"I get that and I agree but if the demand is not there for it then will it be done?"

******* lawyers and managenment, I think, not just real demand. Also, what kind of demand matters (many of these companies don't really do anything with or for end users, so an end user wanting anything specific means nothing). Intel, nVidia, ATi, etc. have several problems, here:
1. What if their specs show they infringe on somebody's patent, and that somebody has the money to take it to court?
2. What if opening it exposes some licensed IP they made an agreement to keep a lid on?
3. What if they wholesale agreed in a contract not to disclose anything for anybody, but it's still easy to spot when actually using the hardware?

Some companies, like Broadcom, just don't like FOSS, yet. Others, though, like Intel and nVidia, are certainly neck-deep in legal CYA, and if they begin to truly support an open product right now, it could be 5-10 years before it might actually hit the market (barring astronomical Vista failure or something equally unlikely).

Most OSS projects will be happy with specs to help poke around at the hardware to make a driver. Open source drivers for closed parts tend to be slower in developing, especially those that were rushed to market (many network devices, and all nV/ATi video card chips).

Why is it that Broadcom there doesn't have the demand, yet Ralink and Realtek do, and have responded well?

On one hand, if we think we're going to use Linux, we're going to buy only cards we know use chips that can work well. So on the grass roots side, not giving out docs is causing Broadcom continued lack of demand, because I'm going to skip it over, and skip over anything I know has it integrated, as well. Given that price doesn't change by chipset, that also means I'm going to get only Ralink wireless hardware for Windows, too--it won't be better or worse now, and it could come in handy later.

"I guess open source is the answer to everything!"

Only if you're a member of the Church of Free Software ;) . No system is perfect. But with everything else open, and APIs and ABIs changing regularly, open source drivers are easier to manage for an open source system.

Reply Parent Score: 1

RE[4]: why
by openwookie on Wed 7th Feb 2007 20:48 in reply to "RE[3]: why"
openwookie Member since:
2006-04-25

6) Security. The NVIDIA Binary Graphics Driver for Linux had a vulnerability that allowed privilege escalation to root (http://download2.rapid7.com/r7-0025/). "

I guess security will not be a problem with open source!


I didn't say that at all. You snipped the relevant part which was:

You cannot always guarantee that a hardware company will patch a binary blog when an exploit is found, especially if it involves an older piece of hardware which is no longer sold. With open source, a patch will be made available as long as a driver still has users.

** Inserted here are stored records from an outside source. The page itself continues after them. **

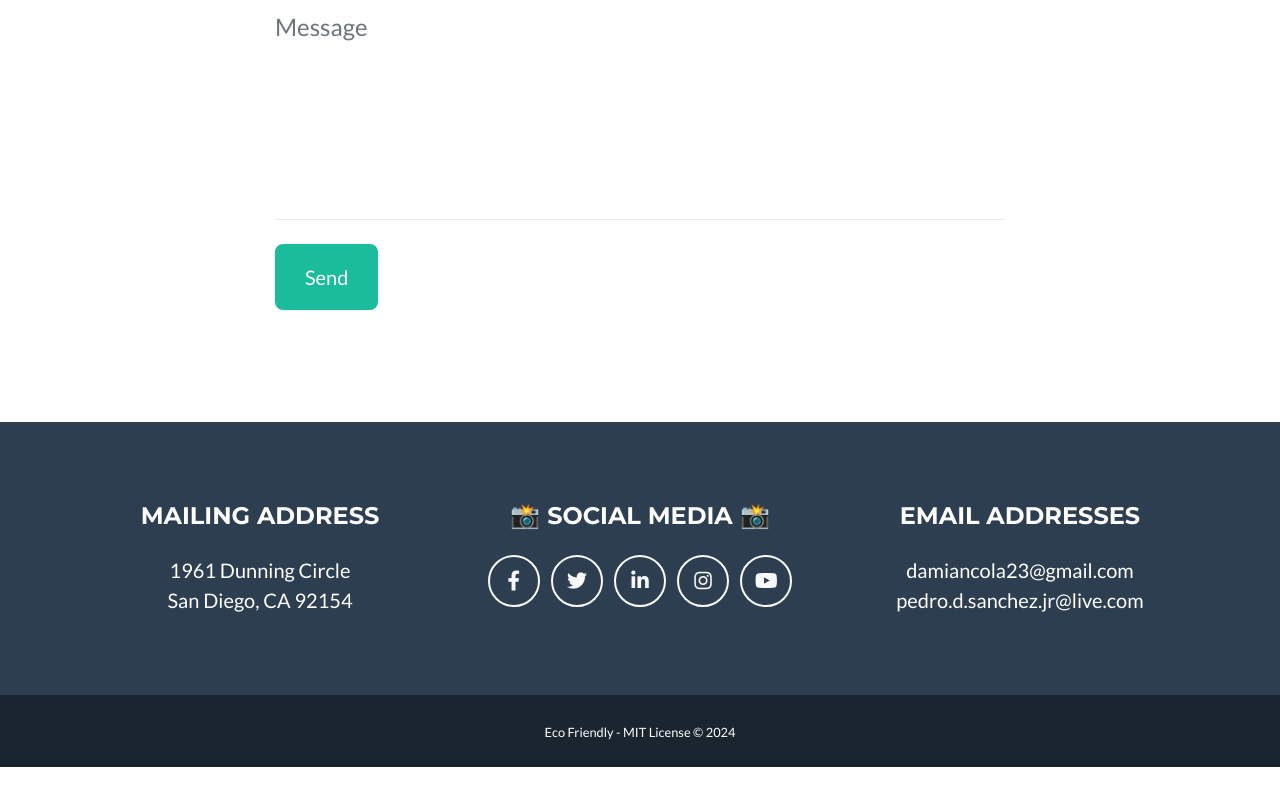
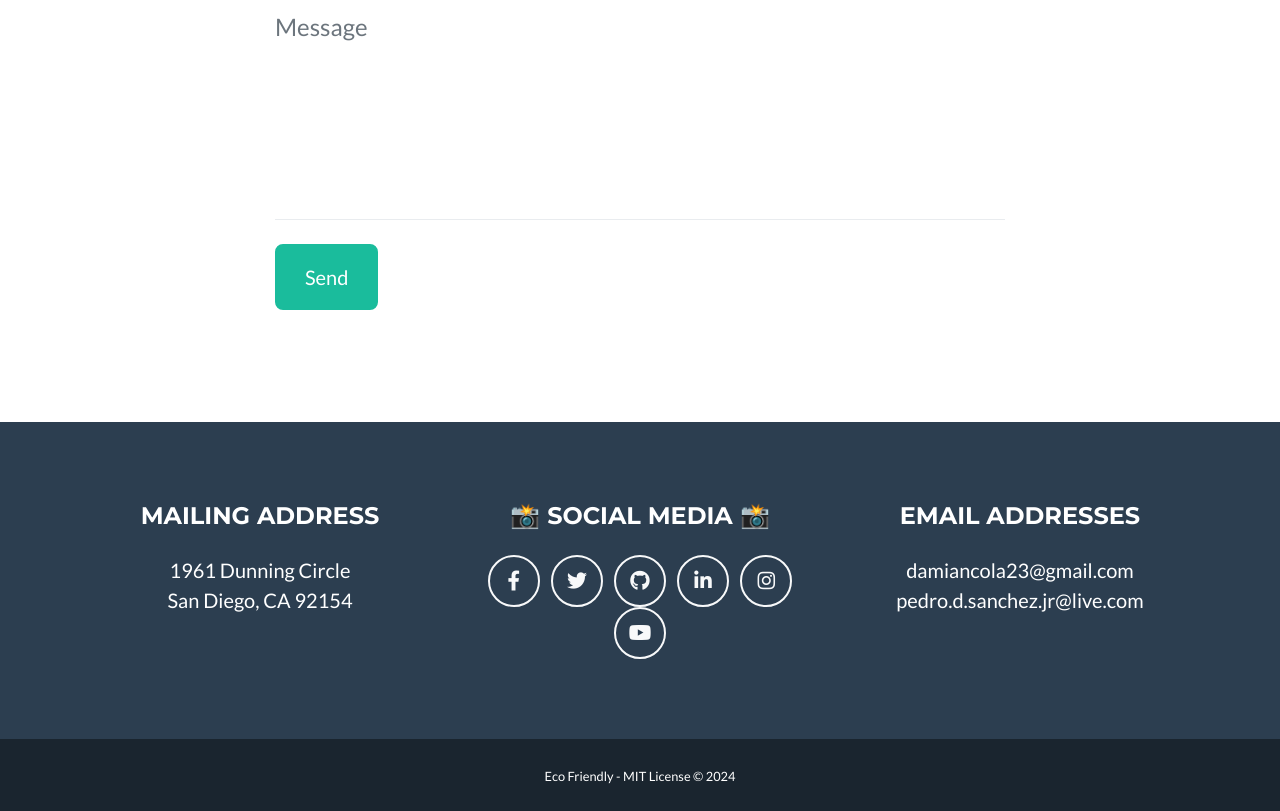
Before and after one commit to xxdamianxx/DamianPortfolio, a website with bundled scripts: page index.html in a window 1280 px wide. Shown: the part 3057-3868 px from the top of the page. Before the commit the page ends 3824 px from the top, so only its background shows below. Built offline with nearby package versions, Linux system fonts and the light colour scheme.

Commit message:
Update index.html

```diff
--- a/index.html
+++ b/index.html
@@ -294,6 +294,9 @@
           <a class="btn btn-outline-light btn-social mx-1" href="https://twitter.com/DamianB166ER">
             <i class="fab fa-fw fa-twitter"></i>
           </a>
+          <a class="btn btn-outline-light btn-social mx-1" href="https://github.com/xxdamianxx">
+            <i class="fab fa-fw fa-github"></i>
+          </a>
           <a class="btn btn-outline-light btn-social mx-1" href="https://www.linkedin.com/in/pedro-damian-sanchez-jr-0b4987183/">
             <i class="fab fa-fw fa-linkedin-in"></i>
           </a>
```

As to your issues with finding OSS drivers for your hardware: be more aware of what you buy and you won't have that problem.

Reply Parent Score: 2